To help explore the mysteries of Social Return on Investment, we talked to Wendy Gibbs of Inspire2Enterprise. There are many preconceptions about Social Return on Investment (SROI) that make it off-putting. For many smaller organisations for example, it may be the amount of time required by a member of staff to gather and analyse the […]Read More ›
A look back at the International Year of Co-operatives
You’d never know it from the pages of business press, but the corporate model isn’t the only way to do business. The fact is that some of Canada’s most successful and innovative companies are neither share capital corporations nor private firms. They are co-operatives. Co-operatives like Mountain Equipment Co-op, Federated Co-operatives, Gay-Lea Foods, The Co-operators as well as your local credit union or caisse populaire.
To recognize the important but often unsung achievements of co-operative enterprises, the United Nations designated 2012 as the International Year of Co-operatives. In Canada, credit unions and co-operatives organized events over the year to celebrate and raise awareness. The year also produced in some lasting initiatives to strengthen new and existing co-operatives.
What distinguishes a co-operative from other companies is that ownership and control are shared equally and democratically by members, instead of being concentrated in the hands of a few. Sure, co-operatives have boards of directors who plan how business gets done, but these are elected by and accountable to every member equally. It’s impossible for one or two owners to gobble up shares and take control of a co-operative. Nor is there any incentive to do this, since profits generated by the co-operative are returned to members as dividends based on how often they use the co-op, are retained to fund future growth, or used to help the larger community.
Broadly controlled and focused on member service instead of profit maximization, the co-operative model is for businesses with an altogether different sense of their “how” and “why”.
One of the remarkable accomplishments of the year was a historic parliamentary study of the state of the co-operative model in Canada. The House of Commons Special Committee on Co-operatives issued recommendations based on testimony they heard from co-operatives in housing, finance, agriculture, retail and other sectors. The committee called on the federal government find ways to help co-operatives with the challenges of capitalization, including allowing Canadians to invest a larger share of their RRSP funds in co-operatives.
The government implemented a few recommendations almost immediately. Lending programs were changed to allow federally funded housing co-ops to pursue private financing from credit unions for needed renovations. Plus, the government also agreed to consolidate responsibility for the co-operative sector from the department of agriculture to Industry Canada.

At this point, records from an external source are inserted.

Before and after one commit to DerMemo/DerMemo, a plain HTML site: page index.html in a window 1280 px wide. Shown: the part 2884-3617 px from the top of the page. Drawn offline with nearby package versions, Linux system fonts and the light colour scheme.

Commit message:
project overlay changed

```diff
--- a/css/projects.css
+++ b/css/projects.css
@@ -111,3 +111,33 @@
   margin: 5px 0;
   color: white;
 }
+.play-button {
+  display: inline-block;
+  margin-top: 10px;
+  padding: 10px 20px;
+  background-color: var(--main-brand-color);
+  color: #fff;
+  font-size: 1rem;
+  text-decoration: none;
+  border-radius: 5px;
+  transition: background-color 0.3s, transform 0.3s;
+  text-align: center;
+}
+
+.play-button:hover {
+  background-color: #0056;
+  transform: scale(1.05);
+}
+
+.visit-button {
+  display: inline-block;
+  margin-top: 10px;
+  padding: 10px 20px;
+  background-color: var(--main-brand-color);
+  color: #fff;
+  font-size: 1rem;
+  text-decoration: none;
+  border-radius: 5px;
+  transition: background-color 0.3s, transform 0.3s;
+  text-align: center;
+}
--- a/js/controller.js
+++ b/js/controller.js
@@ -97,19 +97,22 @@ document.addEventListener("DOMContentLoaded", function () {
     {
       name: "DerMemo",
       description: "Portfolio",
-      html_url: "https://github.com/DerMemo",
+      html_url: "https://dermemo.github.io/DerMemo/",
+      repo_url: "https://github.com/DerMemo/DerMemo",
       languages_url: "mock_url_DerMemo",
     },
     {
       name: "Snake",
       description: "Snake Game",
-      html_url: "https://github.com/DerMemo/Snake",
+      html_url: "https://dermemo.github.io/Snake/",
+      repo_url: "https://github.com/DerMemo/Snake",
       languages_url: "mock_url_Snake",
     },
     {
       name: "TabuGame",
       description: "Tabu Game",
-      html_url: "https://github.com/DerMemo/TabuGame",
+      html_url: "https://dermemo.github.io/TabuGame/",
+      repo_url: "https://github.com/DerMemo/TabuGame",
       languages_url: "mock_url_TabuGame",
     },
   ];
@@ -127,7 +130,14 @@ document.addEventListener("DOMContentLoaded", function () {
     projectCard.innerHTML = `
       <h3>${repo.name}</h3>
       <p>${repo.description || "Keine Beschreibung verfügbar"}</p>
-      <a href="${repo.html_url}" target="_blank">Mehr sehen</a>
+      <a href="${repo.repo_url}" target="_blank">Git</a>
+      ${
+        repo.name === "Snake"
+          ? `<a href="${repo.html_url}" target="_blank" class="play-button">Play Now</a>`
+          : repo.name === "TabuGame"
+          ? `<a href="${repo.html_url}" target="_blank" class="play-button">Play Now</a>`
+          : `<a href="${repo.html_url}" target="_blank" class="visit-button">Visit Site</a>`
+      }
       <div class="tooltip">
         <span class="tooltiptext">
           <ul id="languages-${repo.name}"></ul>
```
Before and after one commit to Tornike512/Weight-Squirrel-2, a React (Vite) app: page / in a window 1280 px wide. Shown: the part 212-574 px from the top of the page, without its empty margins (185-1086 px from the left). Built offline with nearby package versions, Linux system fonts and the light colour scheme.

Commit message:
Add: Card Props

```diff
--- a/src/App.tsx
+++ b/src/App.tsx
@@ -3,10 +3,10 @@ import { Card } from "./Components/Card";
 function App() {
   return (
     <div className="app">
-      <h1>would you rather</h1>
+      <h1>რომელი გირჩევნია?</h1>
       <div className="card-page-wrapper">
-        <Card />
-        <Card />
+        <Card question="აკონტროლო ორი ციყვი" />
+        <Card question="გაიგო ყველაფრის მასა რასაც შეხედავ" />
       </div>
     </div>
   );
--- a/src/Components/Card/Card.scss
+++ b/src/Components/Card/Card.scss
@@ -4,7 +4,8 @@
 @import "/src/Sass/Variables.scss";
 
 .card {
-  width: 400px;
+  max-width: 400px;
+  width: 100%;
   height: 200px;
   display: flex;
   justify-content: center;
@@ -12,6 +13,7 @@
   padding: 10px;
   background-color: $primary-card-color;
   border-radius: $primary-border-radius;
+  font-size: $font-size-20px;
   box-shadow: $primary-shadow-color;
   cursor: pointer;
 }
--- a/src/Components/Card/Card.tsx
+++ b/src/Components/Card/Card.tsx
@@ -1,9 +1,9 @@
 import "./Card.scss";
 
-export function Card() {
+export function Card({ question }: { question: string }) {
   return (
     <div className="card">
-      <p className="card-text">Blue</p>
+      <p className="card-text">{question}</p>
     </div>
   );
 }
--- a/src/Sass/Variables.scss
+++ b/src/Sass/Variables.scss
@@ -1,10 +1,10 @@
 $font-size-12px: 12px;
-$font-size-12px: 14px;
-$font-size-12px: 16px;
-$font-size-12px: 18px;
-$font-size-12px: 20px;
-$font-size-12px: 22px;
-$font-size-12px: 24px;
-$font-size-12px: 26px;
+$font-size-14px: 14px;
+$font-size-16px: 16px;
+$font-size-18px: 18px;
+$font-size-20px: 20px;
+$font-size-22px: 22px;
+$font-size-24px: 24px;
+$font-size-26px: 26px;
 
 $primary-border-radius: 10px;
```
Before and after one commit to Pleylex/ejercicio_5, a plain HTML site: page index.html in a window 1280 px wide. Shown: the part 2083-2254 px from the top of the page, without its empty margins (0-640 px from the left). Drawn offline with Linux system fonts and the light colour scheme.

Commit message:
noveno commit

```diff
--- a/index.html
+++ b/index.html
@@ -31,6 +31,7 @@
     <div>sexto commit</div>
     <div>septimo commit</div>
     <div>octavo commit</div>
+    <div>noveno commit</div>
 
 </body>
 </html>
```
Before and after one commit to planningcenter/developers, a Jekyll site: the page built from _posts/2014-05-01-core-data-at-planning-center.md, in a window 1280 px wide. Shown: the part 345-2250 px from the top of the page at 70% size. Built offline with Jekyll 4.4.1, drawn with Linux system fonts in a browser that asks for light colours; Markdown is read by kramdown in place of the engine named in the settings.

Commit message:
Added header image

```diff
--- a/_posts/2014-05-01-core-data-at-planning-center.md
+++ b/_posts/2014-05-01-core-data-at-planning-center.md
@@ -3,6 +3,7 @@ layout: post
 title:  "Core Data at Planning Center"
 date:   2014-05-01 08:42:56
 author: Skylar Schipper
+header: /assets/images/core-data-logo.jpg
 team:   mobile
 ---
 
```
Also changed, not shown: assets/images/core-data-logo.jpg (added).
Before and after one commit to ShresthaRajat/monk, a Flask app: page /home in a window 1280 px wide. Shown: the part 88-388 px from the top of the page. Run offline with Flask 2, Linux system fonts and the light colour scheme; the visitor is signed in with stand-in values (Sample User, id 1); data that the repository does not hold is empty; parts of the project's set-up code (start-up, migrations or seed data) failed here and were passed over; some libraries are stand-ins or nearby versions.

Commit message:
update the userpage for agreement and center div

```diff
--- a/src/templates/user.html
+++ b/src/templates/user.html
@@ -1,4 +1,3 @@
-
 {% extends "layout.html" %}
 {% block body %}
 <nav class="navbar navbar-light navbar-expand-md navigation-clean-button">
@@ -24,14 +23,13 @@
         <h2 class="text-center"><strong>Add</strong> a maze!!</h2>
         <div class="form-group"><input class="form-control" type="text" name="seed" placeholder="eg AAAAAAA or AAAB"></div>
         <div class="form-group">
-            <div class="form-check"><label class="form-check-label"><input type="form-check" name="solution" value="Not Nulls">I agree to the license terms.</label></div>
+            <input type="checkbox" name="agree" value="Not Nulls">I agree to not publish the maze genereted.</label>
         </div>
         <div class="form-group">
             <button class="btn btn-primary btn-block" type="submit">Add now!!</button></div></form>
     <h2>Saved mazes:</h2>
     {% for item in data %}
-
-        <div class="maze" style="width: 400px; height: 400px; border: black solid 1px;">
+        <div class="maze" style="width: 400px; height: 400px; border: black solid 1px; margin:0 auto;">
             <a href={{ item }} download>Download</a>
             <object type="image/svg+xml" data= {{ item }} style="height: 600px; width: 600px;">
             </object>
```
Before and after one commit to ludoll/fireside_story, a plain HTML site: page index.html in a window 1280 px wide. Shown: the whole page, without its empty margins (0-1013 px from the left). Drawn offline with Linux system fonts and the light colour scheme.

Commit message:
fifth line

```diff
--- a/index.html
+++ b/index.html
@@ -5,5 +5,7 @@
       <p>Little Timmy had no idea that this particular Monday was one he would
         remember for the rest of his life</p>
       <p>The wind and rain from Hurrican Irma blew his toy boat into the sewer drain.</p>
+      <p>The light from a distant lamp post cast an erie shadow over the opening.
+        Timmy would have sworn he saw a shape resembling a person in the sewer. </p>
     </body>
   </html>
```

In 2012, the federal government also enacted historic legislation to allow credit unions to incorporate at the federal level. Under these new rules, credit unions – full-service co-operative financial institutions – which had generally been unable to operate outside their province of incorporation can now form federal credit unions to operate anywhere in the country; a development which has the potential to dramatically alter the landscape of financial services for consumers and small business.
Credit unions and co-operatives hosted to a variety of gatherings last year, such as the Co-operating to Build a Better West Conference that I had the pleasure to attend in Saskatoon. But the central event of the year was the International Summit of Co-operatives sponsored by the Desjardins Group. So successful was this gathering of dignitaries, scholars and leaders of co-operative enterprises in Quebec City, that organizers have turned it into a regular biennial conference – wryly dubbed the Davos of co-operatives.
The International Year of Co-operatives brought the co-operatives together and boosted awareness of the model as a mainstream and attractive way to structure business. Two examples help demonstrate the legacy of the year.
In 2012, the co-operative sector worked to found a National Co-operative Investment Fund to help existing and new co-operatives obtain patient capital. Expected to launch this year, the fund will help co-operatives overcome institutional and structural obstacles to capital, in addition to what they can already obtain from credit unions.
Similarly, Manitoba credit unions and co-operatives partnered with the University of Winnipeg business school to establish the country’s first Chair in Co-operative Enterprises to strengthen the co-op movement and support socially responsible entrepreneurs.
In Canada and internationally, people celebrated the history of the global co-operative movement and reflected – given the recent dramatic examples of corporate enterprises failing to meet societal expectations – on the current relevance of this form of enterprise. The legacy of the International Year of Co-operatives will be measured not today, but in the years ahead, as more people look to the co-operative model to meet their needs for products and services, as well as our collective need for a more democratic and socially-oriented economy.
Image credit: http://www.flickr.com/photos/dullhunk/7403757590/